═════ WORKING DATA

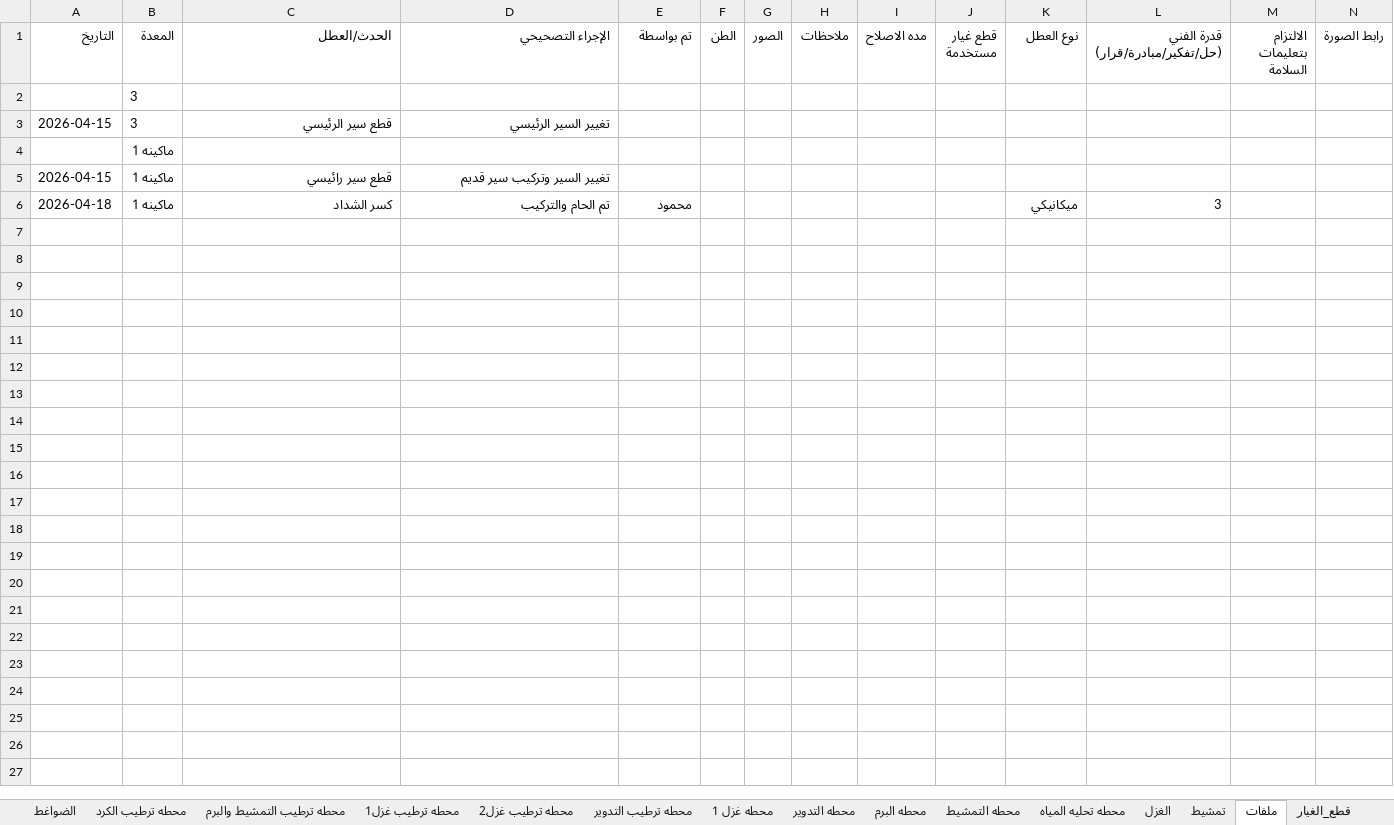
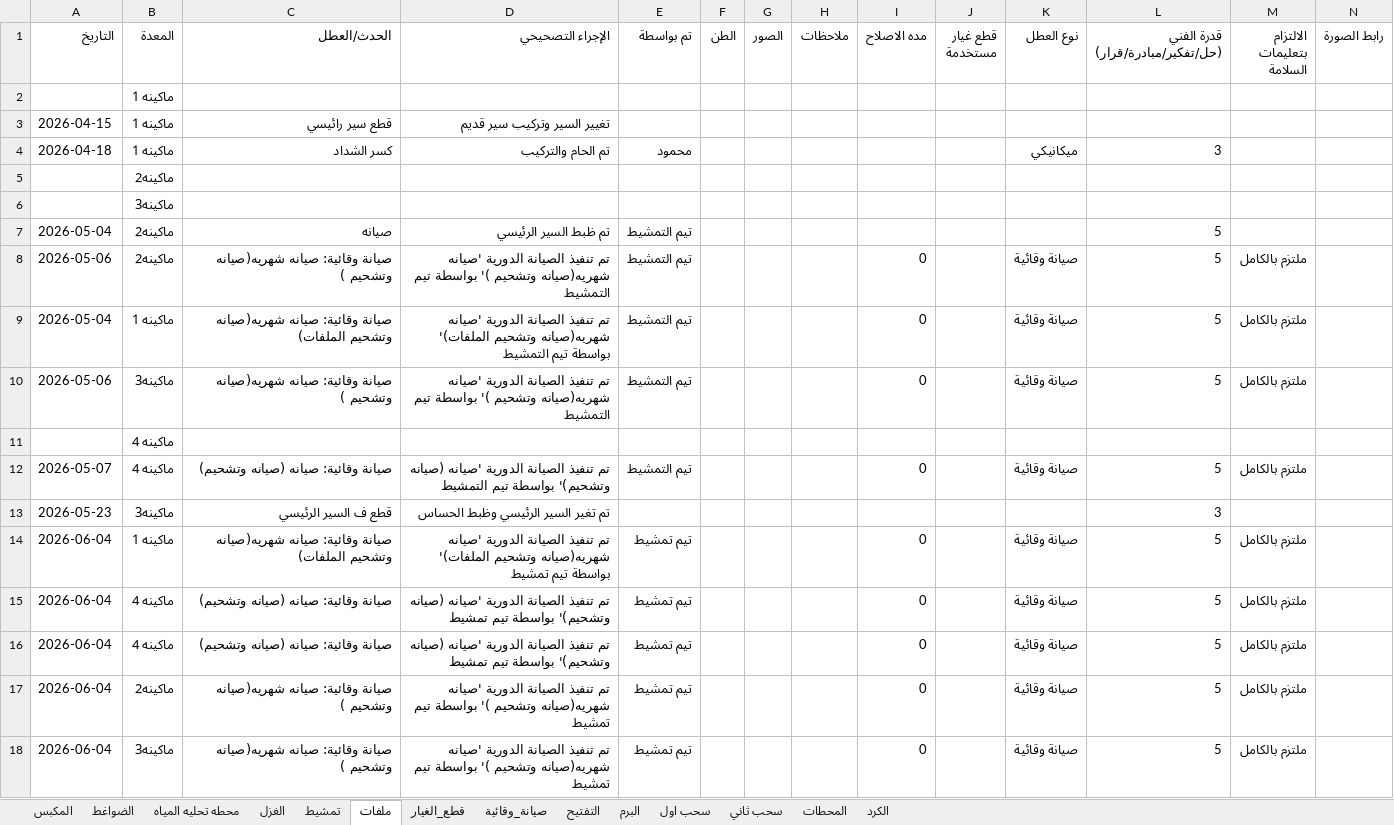
Before and after one commit to mahmedabdallh123/Elqds, an Excel workbook: l9.xlsx, sheet ملفات, drawn as a sheet; values as stored, in another font and other column widths than the file's, no borders; removed rows and columns are numbered as before the commit, all else as after; the diff names each change by its address in the sheet, - before the commit and + after, or states it on an @@ line.

```diff
--- a/l9.xlsx (sheet ملفات)
+++ b/l9.xlsx (sheet ملفات)
-sheet tab: محطه ترطيب الكرد
-sheet tab: محطه ترطيب التمشيط والبرم
-sheet tab: محطه ترطيب غزل1
-sheet tab: محطه ترطيب غزل2
-sheet tab: محطه ترطيب التدوير
-sheet tab: محطه غزل 1
-sheet tab: محطه التدوير
-sheet tab: محطه البرم
-sheet tab: محطه التمشيط
-row 2:  | 3
-row 3: 2026-04-15 | 3 | قطع سير الرئيسي | تغيير السير الرئيسي
+row 5:  | ماكينه2
+row 6:  | ماكينه3
+row 7: 2026-05-04 | ماكينه2 | صيانه | تم ظبط السير الرئيسي | تيم التمشيط |  |  |  |  |  |  | 5
+row 8: 2026-05-06 | ماكينه2 | صيانة وقائية: صيانه شهريه(صيانه وتشحيم ) | تم تنفيذ الصيانة الدورية 'صيانه شهريه(صيانه وتشحيم )' بواسطة تيم التمشيط | تيم التمشيط |  |  |  | 0 |  | صيانة وقائية | 5 | ملتزم بالكامل
+row 9: 2026-05-04 | ماكينه 1 | صيانة وقائية: صيانه شهريه(صيانه وتشحيم الملفات) | تم تنفيذ الصيانة الدورية 'صيانه شهريه(صيانه وتشحيم الملفات)' بواسطة تيم التمشيط | تيم التمشيط |  |  |  | 0 |  | صيانة وقائية | 5 | ملتزم بالكامل
+row 10: 2026-05-06 | ماكينه3 | صيانة وقائية: صيانه شهريه(صيانه وتشحيم ) | تم تنفيذ الصيانة الدورية 'صيانه شهريه(صيانه وتشحيم )' بواسطة تيم التمشيط | تيم التمشيط |  |  |  | 0 |  | صيانة وقائية | 5 | ملتزم بالكامل
+row 11:  | ماكينه 4
+row 12: 2026-05-07 | ماكينه 4 | صيانة وقائية: صيانه (صيانه وتشحيم) | تم تنفيذ الصيانة الدورية 'صيانه (صيانه وتشحيم)' بواسطة تيم التمشيط | تيم التمشيط |  |  |  | 0 |  | صيانة وقائية | 5 | ملتزم بالكامل
+row 13: 2026-05-23 | ماكينه3 | قطع ف السير الرئيسي | تم تغير السير الرئيسي وظبط الحساس |  |  |  |  |  |  |  | 3
+row 14: 2026-06-04 | ماكينه 1 | صيانة وقائية: صيانه شهريه(صيانه وتشحيم الملفات) | تم تنفيذ الصيانة الدورية 'صيانه شهريه(صيانه وتشحيم الملفات)' بواسطة تيم تمشيط | تيم تمشيط |  |  |  | 0 |  | صيانة وقائية | 5 | ملتزم بالكامل
+row 15: 2026-06-04 | ماكينه 4 | صيانة وقائية: صيانه (صيانه وتشحيم) | تم تنفيذ الصيانة الدورية 'صيانه (صيانه وتشحيم)' بواسطة تيم تمشيط | تيم تمشيط |  |  |  | 0 |  | صيانة وقائية | 5 | ملتزم بالكامل
+row 16: 2026-06-04 | ماكينه 4 | صيانة وقائية: صيانه (صيانه وتشحيم) | تم تنفيذ الصيانة الدورية 'صيانه (صيانه وتشحيم)' بواسطة تيم تمشيط | تيم تمشيط |  |  |  | 0 |  | صيانة وقائية | 5 | ملتزم بالكامل
+row 17: 2026-06-04 | ماكينه2 | صيانة وقائية: صيانه شهريه(صيانه وتشحيم ) | تم تنفيذ الصيانة الدورية 'صيانه شهريه(صيانه وتشحيم )' بواسطة تيم تمشيط | تيم تمشيط |  |  |  | 0 |  | صيانة وقائية | 5 | ملتزم بالكامل
+row 18: 2026-06-04 | ماكينه3 | صيانة وقائية: صيانه شهريه(صيانه وتشحيم ) | تم تنفيذ الصيانة الدورية 'صيانه شهريه(صيانه وتشحيم )' بواسطة تيم تمشيط | تيم تمشيط |  |  |  | 0 |  | صيانة وقائية | 5 | ملتزم بالكامل
```
Also changed, not shown: sheet الكرد, sheet صيانة_وقائية, sheet تمشيط, sheet التفتيح, sheet قطع_الغيار, sheet المحطات, 5 more sheets, other sheet tabs.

══════════

WHAT TO WORK ON: Pictures aside, repeat every line of the data above exactly.

ANSWER TO THIS EXERCISE:
Before and after one commit to mahmedabdallh123/Elqds, an Excel workbook: l9.xlsx, sheet ملفات, drawn as a sheet; values as stored, in another font and other column widths than the file's, no borders; removed rows and columns are numbered as before the commit, all else as after; the diff names each change by its address in the sheet, - before the commit and + after, or states it on an @@ line.

```diff
--- a/l9.xlsx (sheet ملفات)
+++ b/l9.xlsx (sheet ملفات)
-sheet tab: محطه ترطيب الكرد
-sheet tab: محطه ترطيب التمشيط والبرم
-sheet tab: محطه ترطيب غزل1
-sheet tab: محطه ترطيب غزل2
-sheet tab: محطه ترطيب التدوير
-sheet tab: محطه غزل 1
-sheet tab: محطه التدوير
-sheet tab: محطه البرم
-sheet tab: محطه التمشيط
-row 2:  | 3
-row 3: 2026-04-15 | 3 | قطع سير الرئيسي | تغيير السير الرئيسي
+row 5:  | ماكينه2
+row 6:  | ماكينه3
+row 7: 2026-05-04 | ماكينه2 | صيانه | تم ظبط السير الرئيسي | تيم التمشيط |  |  |  |  |  |  | 5
+row 8: 2026-05-06 | ماكينه2 | صيانة وقائية: صيانه شهريه(صيانه وتشحيم ) | تم تنفيذ الصيانة الدورية 'صيانه شهريه(صيانه وتشحيم )' بواسطة تيم التمشيط | تيم التمشيط |  |  |  | 0 |  | صيانة وقائية | 5 | ملتزم بالكامل
+row 9: 2026-05-04 | ماكينه 1 | صيانة وقائية: صيانه شهريه(صيانه وتشحيم الملفات) | تم تنفيذ الصيانة الدورية 'صيانه شهريه(صيانه وتشحيم الملفات)' بواسطة تيم التمشيط | تيم التمشيط |  |  |  | 0 |  | صيانة وقائية | 5 | ملتزم بالكامل
+row 10: 2026-05-06 | ماكينه3 | صيانة وقائية: صيانه شهريه(صيانه وتشحيم ) | تم تنفيذ الصيانة الدورية 'صيانه شهريه(صيانه وتشحيم )' بواسطة تيم التمشيط | تيم التمشيط |  |  |  | 0 |  | صيانة وقائية | 5 | ملتزم بالكامل
+row 11:  | ماكينه 4
+row 12: 2026-05-07 | ماكينه 4 | صيانة وقائية: صيانه (صيانه وتشحيم) | تم تنفيذ الصيانة الدورية 'صيانه (صيانه وتشحيم)' بواسطة تيم التمشيط | تيم التمشيط |  |  |  | 0 |  | صيانة وقائية | 5 | ملتزم بالكامل
+row 13: 2026-05-23 | ماكينه3 | قطع ف السير الرئيسي | تم تغير السير الرئيسي وظبط الحساس |  |  |  |  |  |  |  | 3
+row 14: 2026-06-04 | ماكينه 1 | صيانة وقائية: صيانه شهريه(صيانه وتشحيم الملفات) | تم تنفيذ الصيانة الدورية 'صيانه شهريه(صيانه وتشحيم الملفات)' بواسطة تيم تمشيط | تيم تمشيط |  |  |  | 0 |  | صيانة وقائية | 5 | ملتزم بالكامل
+row 15: 2026-06-04 | ماكينه 4 | صيانة وقائية: صيانه (صيانه وتشحيم) | تم تنفيذ الصيانة الدورية 'صيانه (صيانه وتشحيم)' بواسطة تيم تمشيط | تيم تمشيط |  |  |  | 0 |  | صيانة وقائية | 5 | ملتزم بالكامل
+row 16: 2026-06-04 | ماكينه 4 | صيانة وقائية: صيانه (صيانه وتشحيم) | تم تنفيذ الصيانة الدورية 'صيانه (صيانه وتشحيم)' بواسطة تيم تمشيط | تيم تمشيط |  |  |  | 0 |  | صيانة وقائية | 5 | ملتزم بالكامل
+row 17: 2026-06-04 | ماكينه2 | صيانة وقائية: صيانه شهريه(صيانه وتشحيم ) | تم تنفيذ الصيانة الدورية 'صيانه شهريه(صيانه وتشحيم )' بواسطة تيم تمشيط | تيم تمشيط |  |  |  | 0 |  | صيانة وقائية | 5 | ملتزم بالكامل
+row 18: 2026-06-04 | ماكينه3 | صيانة وقائية: صيانه شهريه(صيانه وتشحيم ) | تم تنفيذ الصيانة الدورية 'صيانه شهريه(صيانه وتشحيم )' بواسطة تيم تمشيط | تيم تمشيط |  |  |  | 0 |  | صيانة وقائية | 5 | ملتزم بالكامل
```
Also changed, not shown: sheet الكرد, sheet صيانة_وقائية, sheet تمشيط, sheet التفتيح, sheet قطع_الغيار, sheet المحطات, 5 more sheets, other sheet tabs.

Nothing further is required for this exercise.